DCCC Davie Campus Students Explore Global Issues through Statistics Course
Nov. 30, 2012 – Students enrolled in an elementary statistics course at the Davie Campus of Davidson County Community College are bringing the world to campus thanks to a unique project that involved exploring global issues from several different countries.
The students were tasked with creating several websites that featured issues, such as human rights, geopolitics, environment, poverty, education and more. Now complete, students are presenting the projects via Web, allowing not only just their classmates to see, but the entire campus.
“I selected several different global issues, then gave students a survey at the beginning of the semester,” says Amanda Klinger, mathematics faculty member who led the class. “Based on the survey, they were placed into global issue groups, with each student choosing a different country. The students collected issue-specific data, analyzing it through different types of graphs and interpreted the data on the country they selected and compared it with other countries.”
Klinger says students worked on the projects throughout the semester by researching data online, and exporting it into Excel documents, which were then formed into visual graphs. The research, data and graphs were uploaded to a group website to create an online portfolio of the project, and now students are presenting these projects online.
“The students have learned a great deal more than elementary statistics as the course is titled,” Klinger says. “They were able to be creative, learn technology and work cooperatively. These skills, along with the statistics learned in the course, will give these students enhanced academics and cultural knowledge.”
Suzanne LaVenture, director of international education and instructor of Spanish, notes that all faculty have been encouraged to globalize their courses – and Klinger has truly taken advantage of the opportunities provided to help her do this. “She received a grant from World View from the University of North Carolina at Chapel Hill to globalize her statistics class,” LaVenture says. “She’s been an excellent role model for our faculty. Cultural literacy is a learning competency that all DCCC graduates are expected to have, and Amanda has shown how this can be done in any class – even statistics. Math is not a class that most people automatically think of as being ‘easily globalized,’ but she has shown how it can be done in a way that enriches the course and creates great enthusiasm in the students.”
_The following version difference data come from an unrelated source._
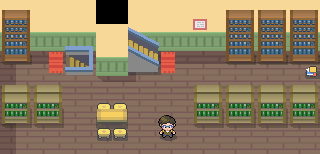
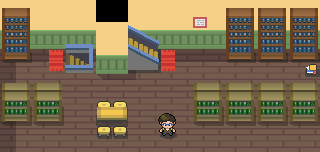
Edited Maps up to Floaroma_Town

diff --git a/PokemonPlatinum/src/Pokemon_Platinum_Game.java b/PokemonPlatinum/src/Pokemon_Platinum_Game.java
@@ -16,8 +16,8 @@ public class Pokemon_Platinum_Game {
 		this.trainer_map_storage = new Trainer_Map_Storage(pokedex, movelist);
 		this.map_storage = new Map_Storage();
 		this.player = new Player("Cynthia", "Cynthia", Direction.DOWN);
-		this.current_map = map_storage.getPokemon_map("Twinleaf_Town");
-		//this.current_map = map_storage.getPokemon_map("Sinnoh_Route_212");
+		//this.current_map = map_storage.getPokemon_map("Twinleaf_Town");
+		this.current_map = map_storage.getPokemon_map("Floaroma_Town");
 		this.player.setGrid_x(8);
 		this.player.setGrid_y(12);
 	}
Founded in 1963, Davidson County Community College is noted for its quality educational programs and services. As one of 58 institutions within the North Carolina Community College System, DCCC offers studies in more than 50 degree programs. A fully-accredited, multi-campus college, DCCC will celebrate its 50th anniversary in 2013. It is committed to developing minds, inspiring imaginations, and preparing students for enhanced career and educational opportunities within a changing global environment. Visit Davidson County Community College on the Web at davidsonccc.edu.